Dataset extract section start

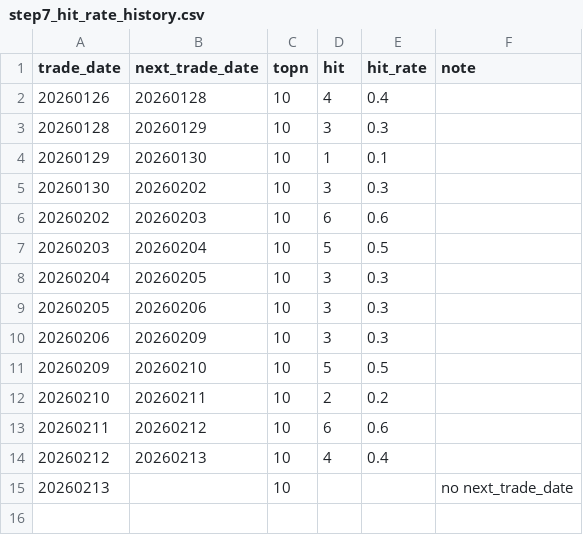
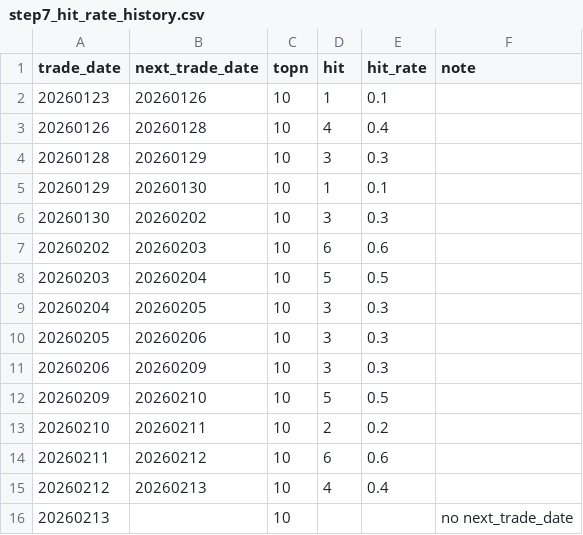
Before and after one commit to njedu2023-prog/a-top10, a CSV file: outputs/learning/step7_hit_rate_history.csv, drawn as a sheet.

```diff
--- a/outputs/learning/step7_hit_rate_history.csv
+++ b/outputs/learning/step7_hit_rate_history.csv
@@ -1,2 +1,3 @@
 trade_date,next_trade_date,topn,hit,hit_rate,note
+20260123,20260126,10,1,0.1,
 20260126,20260128,10,4,0.4,
```
Also changed, not shown: 26 other files.
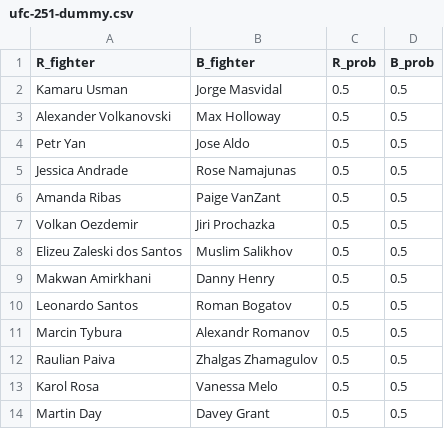
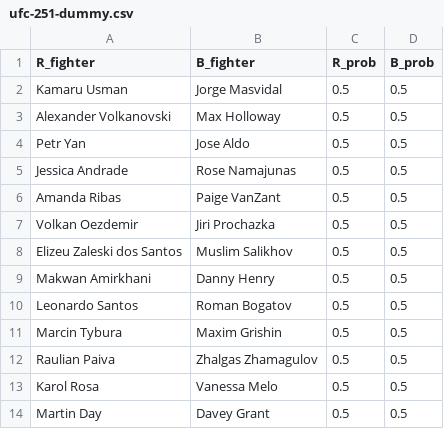
Before and after one commit to shortlikeafox/tiger-millionaire, a CSV file: competition_dummies/ufc-251-dummy.csv, drawn as a sheet.

```diff
--- a/competition_dummies/ufc-251-dummy.csv
+++ b/competition_dummies/ufc-251-dummy.csv
@@ -10,3 +10,3 @@ Makwan Amirkhani,Danny Henry,0.5,0.5
 Leonardo Santos,Roman Bogatov,0.5,0.5
-Marcin Tybura,Alexandr Romanov,0.5,0.5
+Marcin Tybura,Maxim Grishin,0.5,0.5
 Raulian Paiva,Zhalgas Zhamagulov,0.5,0.5
```
Also changed, not shown: competition_dummies/ufc-251-actual-submission.csv, data/upcoming-event.csv, 1 other file.
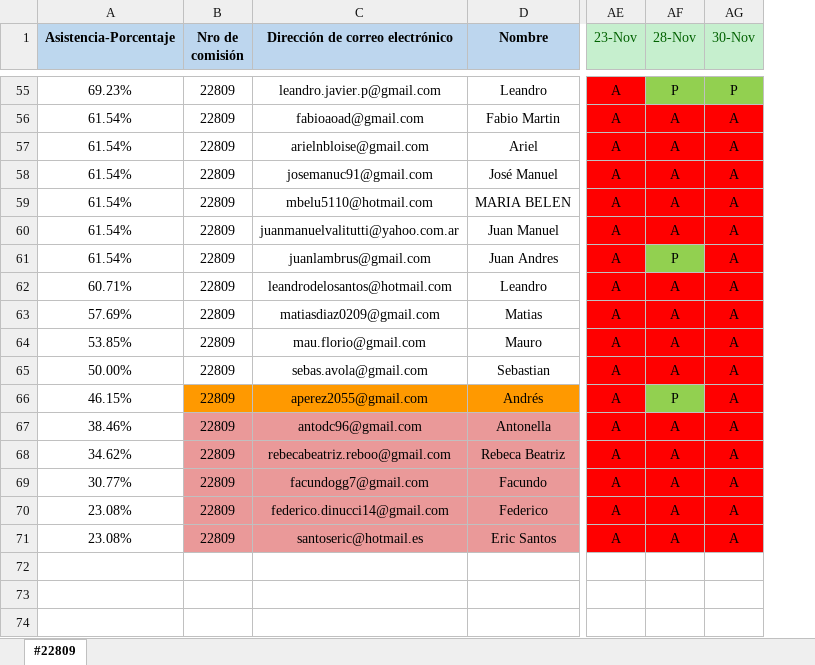
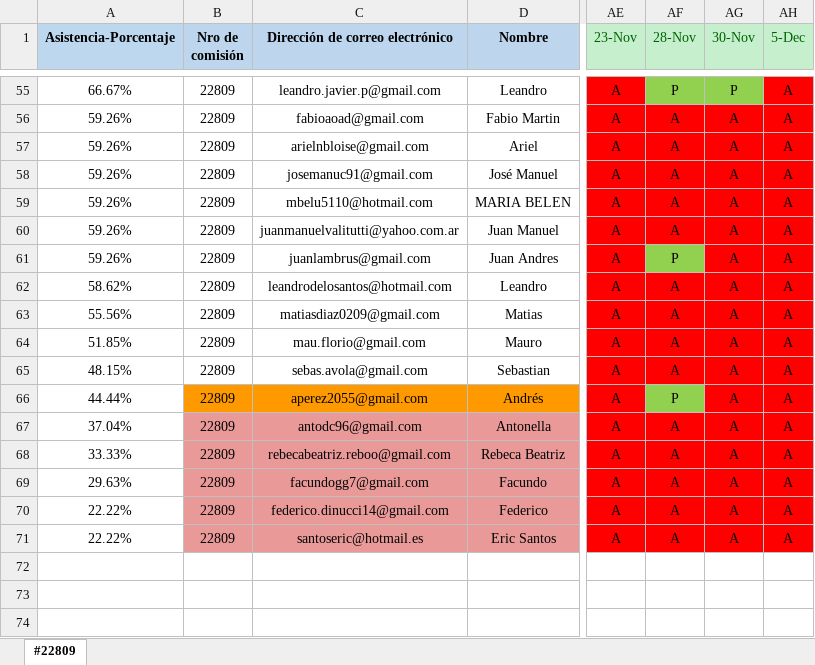
Before and after one commit to DevJumpProf/comision22809, an Excel workbook: PRESENTISMO 22809.xlsx, sheet #22809, drawn as a sheet; only a part is shown, gaps mark what is left out; values as stored, in another font and other column widths than the file's, no borders; the diff covers the shown part only; the diff names each change by its address in the sheet, - before the commit and + after, or states it on an @@ line.

```diff
--- a/PRESENTISMO 22809.xlsx (sheet #22809)
+++ b/PRESENTISMO 22809.xlsx (sheet #22809)
+column AH (5-Dec), rows 55-71: all A
-A55 (Asistencia-Porcentaje): 69.23%
+A55 (Asistencia-Porcentaje): 66.67%
-A56:A61 (Asistencia-Porcentaje): 61.54%
+A56:A61 (Asistencia-Porcentaje): 59.26%
-A62 (Asistencia-Porcentaje): 60.71%
+A62 (Asistencia-Porcentaje): 58.62%
-A63 (Asistencia-Porcentaje): 57.69%
+A63 (Asistencia-Porcentaje): 55.56%
-A64 (Asistencia-Porcentaje): 53.85%
+A64 (Asistencia-Porcentaje): 51.85%
-A65 (Asistencia-Porcentaje): 50.00%
+A65 (Asistencia-Porcentaje): 48.15%
-A66 (Asistencia-Porcentaje): 46.15%
+A66 (Asistencia-Porcentaje): 44.44%
-A67 (Asistencia-Porcentaje): 38.46%
+A67 (Asistencia-Porcentaje): 37.04%
-A68 (Asistencia-Porcentaje): 34.62%
+A68 (Asistencia-Porcentaje): 33.33%
-A69 (Asistencia-Porcentaje): 30.77%
+A69 (Asistencia-Porcentaje): 29.63%
-A70:A71 (Asistencia-Porcentaje): 23.08%
+A70:A71 (Asistencia-Porcentaje): 22.22%
```
Also changed, not shown: 6 added rows, 6 removed rows and 39 edited cells elsewhere in this sheet, formulas that keep their value, 18 other files.
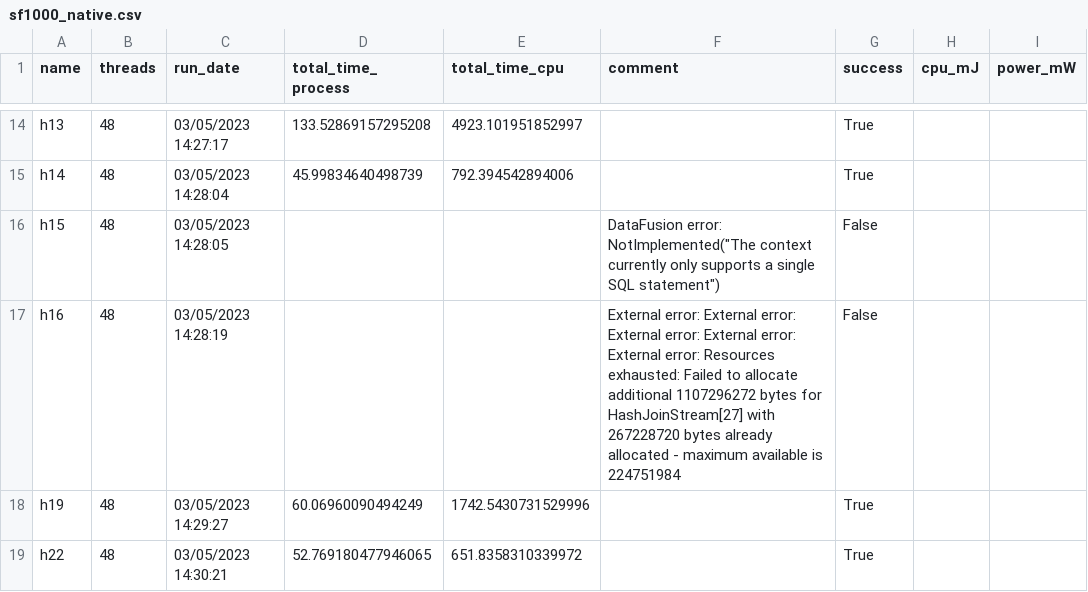
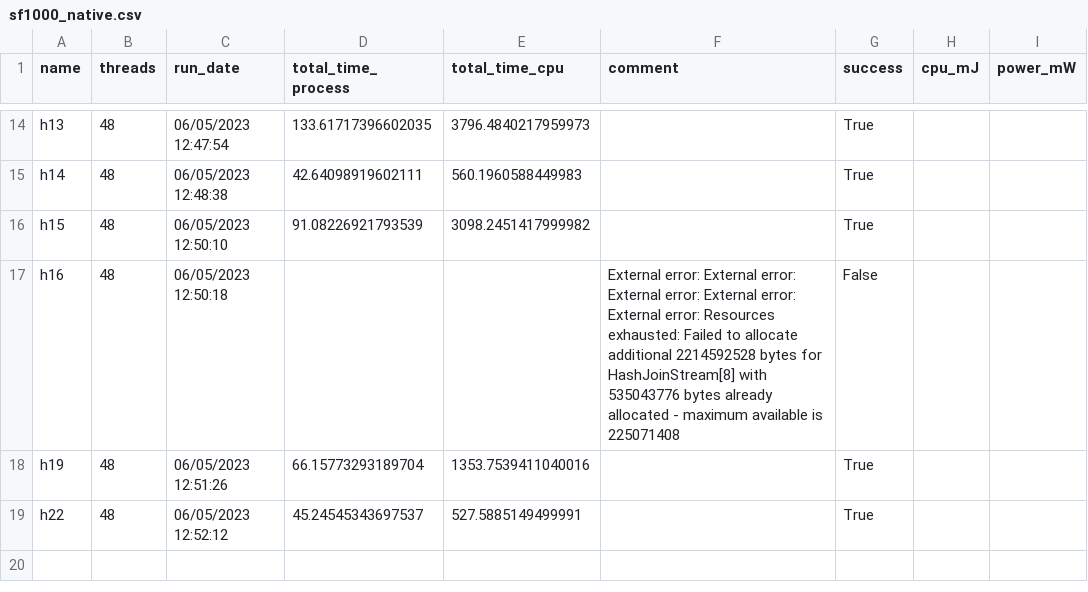
Before and after one commit to hussainsultan/tpch-duckdb-bench, a CSV file: results/datafusion/sf1000_native.csv, drawn as a sheet; only a part is shown, gaps mark what is left out; the diff covers the shown part only; the diff names each change by its address in the sheet, - before the commit and + after, or states it on an @@ line.

```diff
--- a/results/datafusion/sf1000_native.csv
+++ b/results/datafusion/sf1000_native.csv
-C14 (run_date): 03/05/2023 14:27:17
+C14 (run_date): 06/05/2023 12:47:54
-D14 (total_time_process): 133.52869157295208
+D14 (total_time_process): 133.61717396602035
-E14 (total_time_cpu): 4923.101951852997
+E14 (total_time_cpu): 3796.4840217959973
-C15 (run_date): 03/05/2023 14:28:04
+C15 (run_date): 06/05/2023 12:48:38
-D15 (total_time_process): 45.99834640498739
+D15 (total_time_process): 42.64098919602111
-E15 (total_time_cpu): 792.394542894006
+E15 (total_time_cpu): 560.1960588449983
-C16 (run_date): 03/05/2023 14:28:05
+C16 (run_date): 06/05/2023 12:50:10
-D16 (total_time_process): (empty)
+D16 (total_time_process): 91.08226921793539
-E16 (total_time_cpu): (empty)
+E16 (total_time_cpu): 3098.2451417999982
-F16 (comment): DataFusion error: NotImplemented("The context currently only supports a single SQL statement")
+F16 (comment): (empty)
-G16 (success): False
+G16 (success): True
-C17 (run_date): 03/05/2023 14:28:19
+C17 (run_date): 06/05/2023 12:50:18
-F17 (comment): …allocate additional 1107296272 bytes for HashJoinStream[27] with 267228720 bytes already allocated - maximum available is 224751984
+F17 (comment): …allocate additional 2214592528 bytes for HashJoinStream[8] with 535043776 bytes already allocated - maximum available is 225071408
-C18 (run_date): 03/05/2023 14:29:27
+C18 (run_date): 06/05/2023 12:51:26
-D18 (total_time_process): 60.06960090494249
+D18 (total_time_process): 66.15773293189704
-E18 (total_time_cpu): 1742.5430731529996
+E18 (total_time_cpu): 1353.7539411040016
-C19 (run_date): 03/05/2023 14:30:21
+C19 (run_date): 06/05/2023 12:52:12
-D19 (total_time_process): 52.769180477946065
+D19 (total_time_process): 45.24545343697537
-E19 (total_time_cpu): 651.8358310339972
+E19 (total_time_cpu): 527.5885149499991
```
Also changed, not shown: 32 edited cells elsewhere in this file, results/datafusion/sf100_native.csv, results/datafusion/sf500_native.csv, 1 other file.
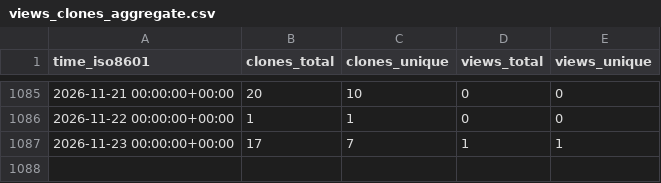
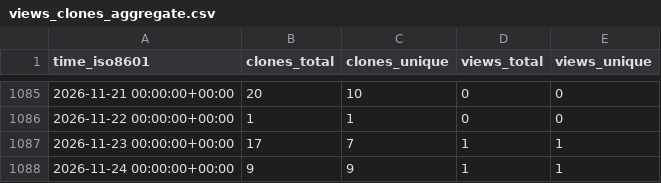
Before and after one commit to ascsn/2023-FRIB-TA-Summer-School, a CSV file: ascsn/2023-FRIB-TA-Summer-School/ghrs-data/views_clones_aggregate.csv, drawn as a sheet; only a part is shown, gaps mark what is left out.

```diff
--- a/ascsn/2023-FRIB-TA-Summer-School/ghrs-data/views_clones_aggregate.csv
+++ b/ascsn/2023-FRIB-TA-Summer-School/ghrs-data/views_clones_aggregate.csv
@@ -1087 +1087,2 @@ time_iso8601,clones_total,clones_unique,views_total,views_unique
 2026-11-23 00:00:00+00:00,17,7,1,1
+2026-11-24 00:00:00+00:00,9,9,1,1
```
Also changed, not shown: 1 other file.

Dataset extract section end

What is being asked:
Copy all the material word for word, minus its pictures.

Task result:
Before and after one commit to njedu2023-prog/a-top10, a CSV file: outputs/learning/step7_hit_rate_history.csv, drawn as a sheet.

```diff
--- a/outputs/learning/step7_hit_rate_history.csv
+++ b/outputs/learning/step7_hit_rate_history.csv
@@ -1,2 +1,3 @@
 trade_date,next_trade_date,topn,hit,hit_rate,note
+20260123,20260126,10,1,0.1,
 20260126,20260128,10,4,0.4,
```
Also changed, not shown: 26 other files.
Before and after one commit to shortlikeafox/tiger-millionaire, a CSV file: competition_dummies/ufc-251-dummy.csv, drawn as a sheet.

```diff
--- a/competition_dummies/ufc-251-dummy.csv
+++ b/competition_dummies/ufc-251-dummy.csv
@@ -10,3 +10,3 @@ Makwan Amirkhani,Danny Henry,0.5,0.5
 Leonardo Santos,Roman Bogatov,0.5,0.5
-Marcin Tybura,Alexandr Romanov,0.5,0.5
+Marcin Tybura,Maxim Grishin,0.5,0.5
 Raulian Paiva,Zhalgas Zhamagulov,0.5,0.5
```
Also changed, not shown: competition_dummies/ufc-251-actual-submission.csv, data/upcoming-event.csv, 1 other file.
Before and after one commit to DevJumpProf/comision22809, an Excel workbook: PRESENTISMO 22809.xlsx, sheet #22809, drawn as a sheet; only a part is shown, gaps mark what is left out; values as stored, in another font and other column widths than the file's, no borders; the diff covers the shown part only; the diff names each change by its address in the sheet, - before the commit and + after, or states it on an @@ line.

```diff
--- a/PRESENTISMO 22809.xlsx (sheet #22809)
+++ b/PRESENTISMO 22809.xlsx (sheet #22809)
+column AH (5-Dec), rows 55-71: all A
-A55 (Asistencia-Porcentaje): 69.23%
+A55 (Asistencia-Porcentaje): 66.67%
-A56:A61 (Asistencia-Porcentaje): 61.54%
+A56:A61 (Asistencia-Porcentaje): 59.26%
-A62 (Asistencia-Porcentaje): 60.71%
+A62 (Asistencia-Porcentaje): 58.62%
-A63 (Asistencia-Porcentaje): 57.69%
+A63 (Asistencia-Porcentaje): 55.56%
-A64 (Asistencia-Porcentaje): 53.85%
+A64 (Asistencia-Porcentaje): 51.85%
-A65 (Asistencia-Porcentaje): 50.00%
+A65 (Asistencia-Porcentaje): 48.15%
-A66 (Asistencia-Porcentaje): 46.15%
+A66 (Asistencia-Porcentaje): 44.44%
-A67 (Asistencia-Porcentaje): 38.46%
+A67 (Asistencia-Porcentaje): 37.04%
-A68 (Asistencia-Porcentaje): 34.62%
+A68 (Asistencia-Porcentaje): 33.33%
-A69 (Asistencia-Porcentaje): 30.77%
+A69 (Asistencia-Porcentaje): 29.63%
-A70:A71 (Asistencia-Porcentaje): 23.08%
+A70:A71 (Asistencia-Porcentaje): 22.22%
```
Also changed, not shown: 6 added rows, 6 removed rows and 39 edited cells elsewhere in this sheet, formulas that keep their value, 18 other files.
Before and after one commit to hussainsultan/tpch-duckdb-bench, a CSV file: results/datafusion/sf1000_native.csv, drawn as a sheet; only a part is shown, gaps mark what is left out; the diff covers the shown part only; the diff names each change by its address in the sheet, - before the commit and + after, or states it on an @@ line.

```diff
--- a/results/datafusion/sf1000_native.csv
+++ b/results/datafusion/sf1000_native.csv
-C14 (run_date): 03/05/2023 14:27:17
+C14 (run_date): 06/05/2023 12:47:54
-D14 (total_time_process): 133.52869157295208
+D14 (total_time_process): 133.61717396602035
-E14 (total_time_cpu): 4923.101951852997
+E14 (total_time_cpu): 3796.4840217959973
-C15 (run_date): 03/05/2023 14:28:04
+C15 (run_date): 06/05/2023 12:48:38
-D15 (total_time_process): 45.99834640498739
+D15 (total_time_process): 42.64098919602111
-E15 (total_time_cpu): 792.394542894006
+E15 (total_time_cpu): 560.1960588449983
-C16 (run_date): 03/05/2023 14:28:05
+C16 (run_date): 06/05/2023 12:50:10
-D16 (total_time_process): (empty)
+D16 (total_time_process): 91.08226921793539
-E16 (total_time_cpu): (empty)
+E16 (total_time_cpu): 3098.2451417999982
-F16 (comment): DataFusion error: NotImplemented("The context currently only supports a single SQL statement")
+F16 (comment): (empty)
-G16 (success): False
+G16 (success): True
-C17 (run_date): 03/05/2023 14:28:19
+C17 (run_date): 06/05/2023 12:50:18
-F17 (comment): …allocate additional 1107296272 bytes for HashJoinStream[27] with 267228720 bytes already allocated - maximum available is 224751984
+F17 (comment): …allocate additional 2214592528 bytes for HashJoinStream[8] with 535043776 bytes already allocated - maximum available is 225071408
-C18 (run_date): 03/05/2023 14:29:27
+C18 (run_date): 06/05/2023 12:51:26
-D18 (total_time_process): 60.06960090494249
+D18 (total_time_process): 66.15773293189704
-E18 (total_time_cpu): 1742.5430731529996
+E18 (total_time_cpu): 1353.7539411040016
-C19 (run_date): 03/05/2023 14:30:21
+C19 (run_date): 06/05/2023 12:52:12
-D19 (total_time_process): 52.769180477946065
+D19 (total_time_process): 45.24545343697537
-E19 (total_time_cpu): 651.8358310339972
+E19 (total_time_cpu): 527.5885149499991
```
Also changed, not shown: 32 edited cells elsewhere in this file, results/datafusion/sf100_native.csv, results/datafusion/sf500_native.csv, 1 other file.
Before and after one commit to ascsn/2023-FRIB-TA-Summer-School, a CSV file: ascsn/2023-FRIB-TA-Summer-School/ghrs-data/views_clones_aggregate.csv, drawn as a sheet; only a part is shown, gaps mark what is left out.

```diff
--- a/ascsn/2023-FRIB-TA-Summer-School/ghrs-data/views_clones_aggregate.csv
+++ b/ascsn/2023-FRIB-TA-Summer-School/ghrs-data/views_clones_aggregate.csv
@@ -1087 +1087,2 @@ time_iso8601,clones_total,clones_unique,views_total,views_unique
 2026-11-23 00:00:00+00:00,17,7,1,1
+2026-11-24 00:00:00+00:00,9,9,1,1
```
Also changed, not shown: 1 other file.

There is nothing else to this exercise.